Exercise aim: Copy out each line of the entries below in which the string "IndflydelsePaaSocialAccept" appears.

[Change detection data]
>>>

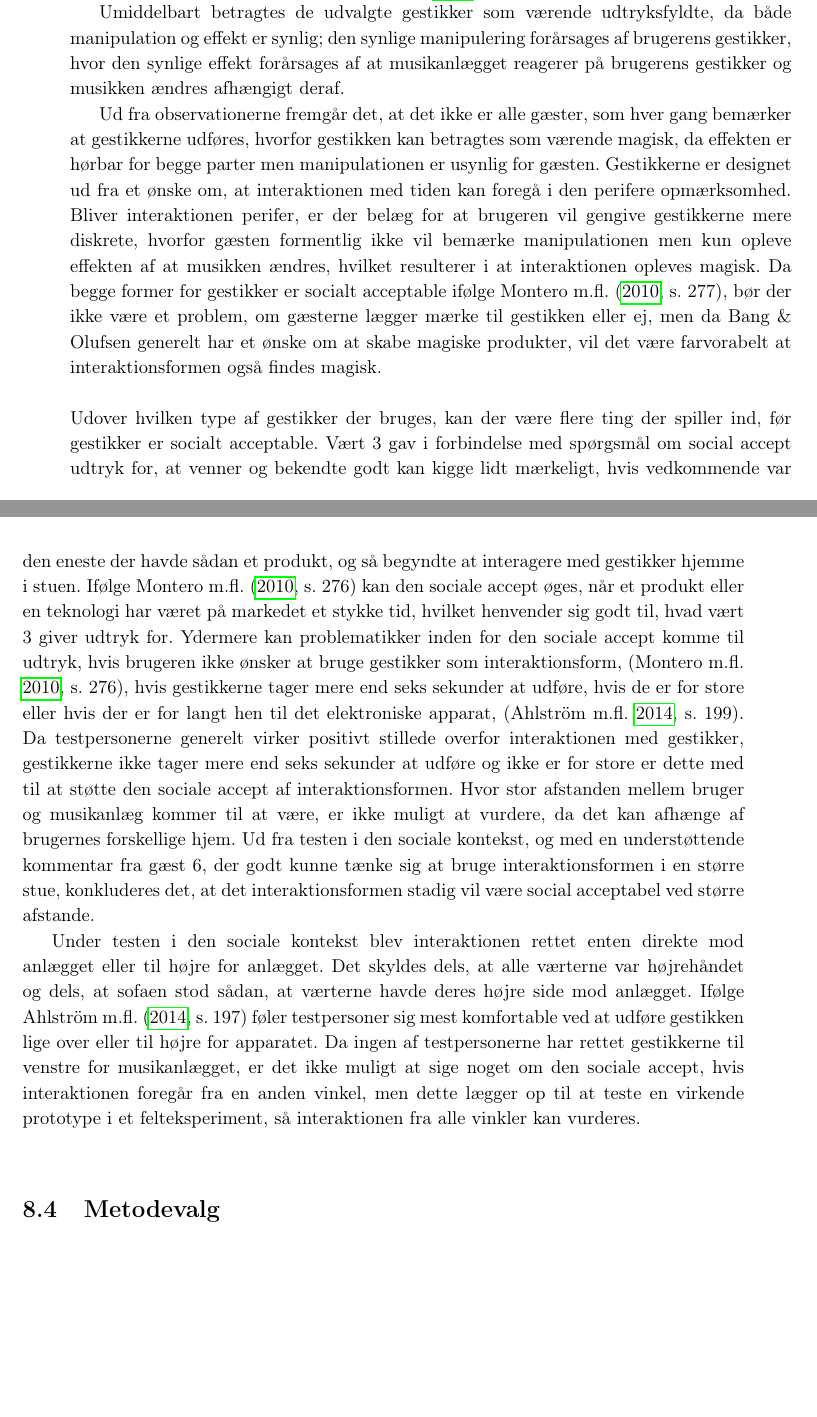
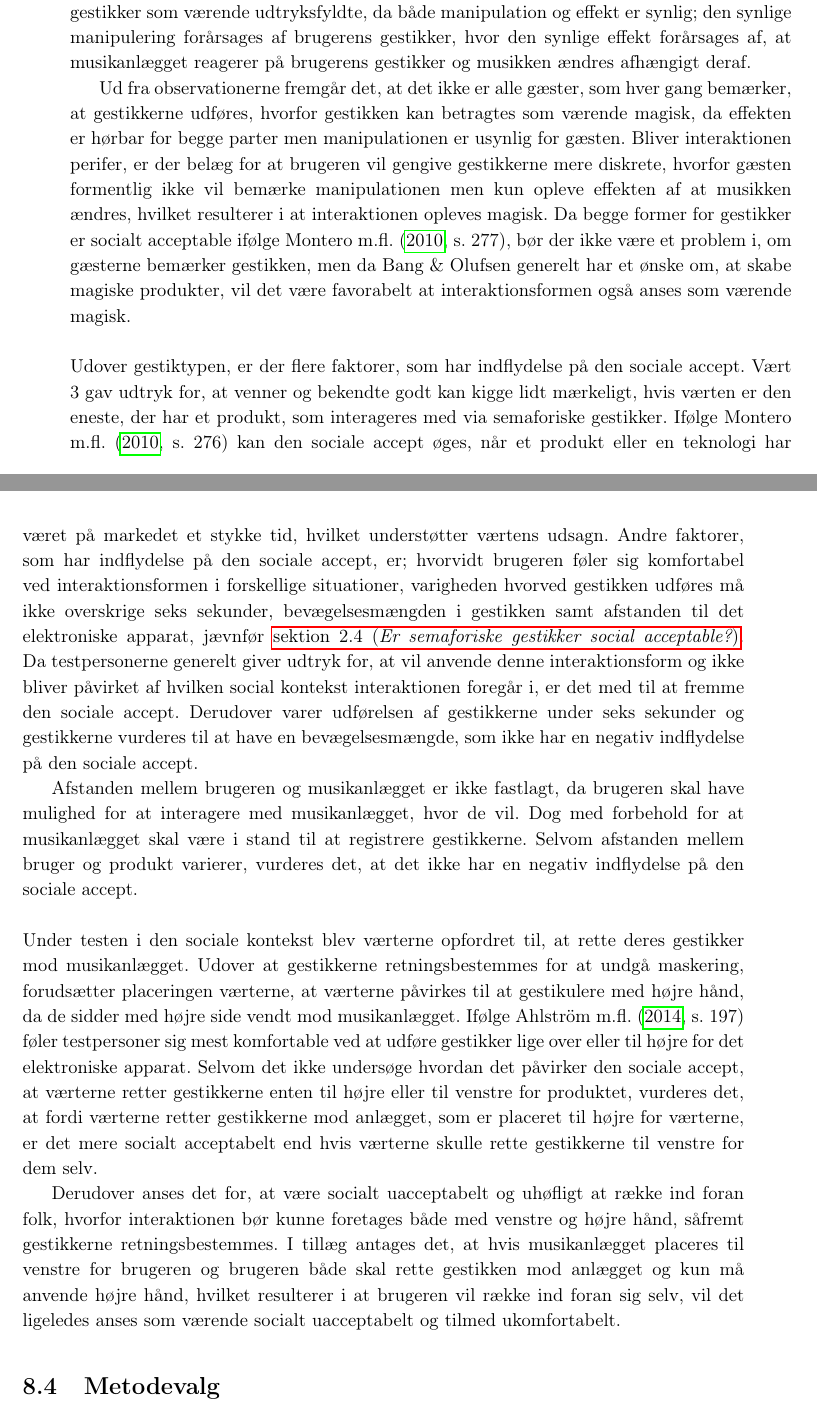
Before and after one commit to SaraNielsen0711/P6-LaTex, a LaTeX thesis (Master.tex, which reads Content/Afslutning/IndflydelsePaaSocialAccept.tex): two parts of pages 103 and 104 of 167 before the commit and two parts of pages 103 and 104 of 169 after it, joined at a grey line, cut so that both start at the same text, the shorter picture padded with empty space. Compiled offline with pdfLaTeX.

Commit message:
Rettet indflydelse på social accept i disukussion

```diff
--- a/Content/Afslutning/IndflydelsePaaSocialAccept.tex
+++ b/Content/Afslutning/IndflydelsePaaSocialAccept.tex
@@ -5 +5,2 @@ For at besvare den anden problemstilling: \textit{Hvordan vil de udvalgte semafo
 
+I \fullref{Socialaccept} beskrives det, hvordan gestikker kan inddeles i fire kategorier og hvordan de hver især påvirker den social accept. Hvor spændingsfyldte og hemmelighedsfyldte enten ikke socialt accepteres eller ikke egner sig til interaktion med et musikanlæg modsat både udtryksfyldte og magiske gestikker, som begge socialt accepteres, \parencite[s. 276]{PDF:WouldYouDoThat}. Umiddelbart betragtes de udvalgte gestikker som værende udtryksfyldte, da både manipulation og effekt er synlig; den synlige manipulering forårsages af brugerens gestikker, hvor den synlige effekt forårsages af, at musikanlægget reagerer på brugerens gestikker og musikken ændres afhængigt deraf.
@@ -7,8 +7,10 @@ I \fullref{Socialaccept} beskrives det, hvordan gestikker kan inddeles i fire ka
 
-Umiddelbart betragtes de udvalgte gestikker som værende udtryksfyldte, da både manipulation og effekt er synlig; den synlige manipulering forårsages af brugerens gestikker, hvor den synlige effekt forårsages af at musikanlægget reagerer på brugerens gestikker og musikken ændres afhængigt deraf.
+Ud fra observationerne fremgår det, at det ikke er alle gæster, som hver gang bemærker, at gestikkerne udføres, hvorfor gestikken kan betragtes som værende magisk, da effekten er hørbar for begge parter men manipulationen er usynlig for gæsten. Bliver interaktionen perifer, er der belæg for at brugeren vil gengive gestikkerne mere diskrete, hvorfor gæsten formentlig ikke vil bemærke manipulationen men kun opleve effekten af at musikken ændres, hvilket resulterer i at interaktionen opleves magisk. Da begge former for gestikker er socialt acceptable ifølge \textcite[s. 277]{PDF:WouldYouDoThat}, bør der ikke være et problem i, om gæsterne bemærker gestikken, men da Bang $\&$ Olufsen generelt har et ønske om, at skabe magiske produkter, vil det være favorabelt at interaktionsformen også anses som værende magisk.\blankline
+%
+Udover gestiktypen, er der flere faktorer, som har indflydelse på den sociale accept. Vært 3 gav udtryk for, at venner og bekendte godt kan kigge lidt mærkeligt, hvis værten er den eneste, der har et produkt, som interageres med via semaforiske gestikker. Ifølge \textcite[s. 276]{PDF:WouldYouDoThat} kan den sociale accept øges, når et produkt eller en teknologi har været på markedet et stykke tid, hvilket understøtter værtens udsagn. Andre faktorer, som har indflydelse på den sociale accept, er; hvorvidt brugeren føler sig komfortabel ved interaktionsformen i forskellige situationer, varigheden hvorved gestikken udføres må ikke overskrige seks sekunder, bevægelsesmængden i gestikken samt afstanden til det elektroniske apparat, jævnfør \fullref{Socialaccept}. Da testpersonerne generelt giver udtryk for, at vil anvende denne interaktionsform og ikke bliver påvirket af hvilken social kontekst interaktionen foregår i, er det med til at fremme den sociale accept. Derudover varer udførelsen af gestikkerne under seks sekunder og gestikkerne vurderes til at have en bevægelsesmængde, som ikke har en negativ indflydelse på den sociale accept.
 
-Ud fra observationerne fremgår det, at det ikke er alle gæster, som hver gang bemærker at gestikkerne udføres, hvorfor gestikken kan betragtes som værende magisk, da effekten er hørbar for begge parter men manipulationen er usynlig for gæsten. Gestikkerne er designet ud fra et ønske om, at interaktionen med tiden kan foregå i den perifere opmærksomhed. Bliver interaktionen perifer, er der belæg for at brugeren vil gengive gestikkerne mere diskrete, hvorfor gæsten formentlig ikke vil bemærke manipulationen men kun opleve effekten af at musikken ændres, hvilket resulterer i at interaktionen opleves magisk. Da begge former for gestikker er socialt acceptable ifølge \textcite[s. 277]{PDF:WouldYouDoThat}, bør der ikke være et problem, om gæsterne lægger mærke til gestikken eller ej, men da Bang $\&$ Olufsen generelt har et ønske om at skabe magiske produkter, vil det være farvorabelt at interaktionsformen også findes magisk.\blankline
+Afstanden mellem brugeren og musikanlægget er ikke fastlagt, da brugeren skal have mulighed for at interagere med musikanlægget, hvor de vil. Dog med forbehold for at musikanlægget skal være i stand til at registrere gestikkerne. Selvom afstanden mellem bruger og produkt varierer, vurderes det, at det ikke har en negativ indflydelse på den sociale accept.\blankline
 %
-Udover hvilken type af gestikker der bruges, kan der være flere ting der spiller ind, før gestikker er socialt acceptable. Vært 3 gav i forbindelse med spørgsmål om social accept udtryk for, at venner og bekendte godt kan kigge lidt mærkeligt, hvis vedkommende var den eneste der havde sådan et produkt, og så begyndte at interagere med gestikker hjemme i stuen. Ifølge \textcite[s. 276]{PDF:WouldYouDoThat} kan den sociale accept øges, når et produkt eller en teknologi har været på markedet et stykke tid, hvilket henvender sig godt til, hvad vært 3 giver udtryk for. Ydermere kan problematikker inden for den sociale accept komme til udtryk, hvis brugeren ikke ønsker at bruge gestikker som interaktionsform, \parencite[s. 276]{PDF:WouldYouDoThat}, hvis gestikkerne tager mere end seks sekunder at udføre, hvis de er for store eller hvis der er for langt hen til det elektroniske apparat, \parencite[s. 199]{PDF:AreYouComfortableDoingThat}. Da testpersonerne generelt virker positivt stillede overfor interaktionen med gestikker, gestikkerne ikke tager mere end seks sekunder at udføre og ikke er for store er dette med til at støtte den sociale accept af interaktionsformen. Hvor stor afstanden mellem bruger og musikanlæg kommer til at være, er ikke muligt at vurdere, da det kan afhænge af brugernes forskellige hjem. Ud fra testen i den sociale kontekst, og med en understøttende kommentar fra gæst 6, der godt kunne tænke sig at bruge interaktionsformen i en større stue, konkluderes det, at det interaktionsformen stadig vil være social acceptabel ved større afstande.
+Under testen i den sociale kontekst blev værterne opfordret til, at rette deres gestikker mod musikanlægget. Udover at gestikkerne retningsbestemmes for at undgå maskering, forudsætter placeringen værterne, at værterne påvirkes til at gestikulere med højre hånd, da de sidder med højre side vendt mod musikanlægget. Ifølge \textcite[s. 197]{PDF:AreYouComfortableDoingThat} føler testpersoner sig mest komfortable ved at udføre gestikker lige over eller til højre for det elektroniske apparat. Selvom det ikke undersøge hvordan det påvirker den sociale accept, at værterne retter gestikkerne enten til højre eller til venstre for produktet, vurderes det, at fordi værterne retter gestikkerne mod anlægget, som er placeret til højre for værterne, er det mere socialt acceptabelt end hvis værterne skulle rette gestikkerne til venstre for dem selv.
 
-Under testen i den sociale kontekst blev interaktionen rettet enten direkte mod anlægget eller til højre for anlægget. Det skyldes dels, at alle værterne var højrehåndet og dels, at sofaen stod sådan, at værterne havde deres højre side mod anlægget. Ifølge \textcite[s. 197]{PDF:AreYouComfortableDoingThat} føler testpersoner sig mest komfortable ved at udføre gestikken lige over eller til højre for apparatet. Da ingen af testpersonerne har rettet gestikkerne til venstre for musikanlægget, er det ikke muligt at sige noget om den sociale accept, hvis interaktionen foregår fra en anden vinkel, men dette lægger op til at teste en virkende prototype i et felteksperiment, så interaktionen fra alle vinkler kan vurderes. \blankline
+Derudover anses det for, at være socialt uacceptabelt og uhøfligt at række ind foran folk, hvorfor interaktionen bør kunne foretages både med venstre og højre hånd, såfremt gestikkerne retningsbestemmes. I tillæg antages det, at hvis musikanlægget placeres til venstre for brugeren og brugeren både skal rette gestikken mod anlægget og kun må anvende højre hånd, hvilket resulterer i at brugeren vil række ind foran sig selv, vil det ligeledes anses som værende socialt uacceptabelt og tilmed ukomfortabelt.
```
Also changed, not shown: Content/Afslutning/IndflydelsePaaSocialAccept.tex (3 more changed lines).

<<<

Response area:
Before and after one commit to SaraNielsen0711/P6-LaTex, a LaTeX thesis (Master.tex, which reads Content/Afslutning/IndflydelsePaaSocialAccept.tex): two parts of pages 103 and 104 of 167 before the commit and two parts of pages 103 and 104 of 169 after it, joined at a grey line, cut so that both start at the same text, the shorter picture padded with empty space. Compiled offline with pdfLaTeX.
--- a/Content/Afslutning/IndflydelsePaaSocialAccept.tex
+++ b/Content/Afslutning/IndflydelsePaaSocialAccept.tex
Also changed, not shown: Content/Afslutning/IndflydelsePaaSocialAccept.tex (3 more changed lines).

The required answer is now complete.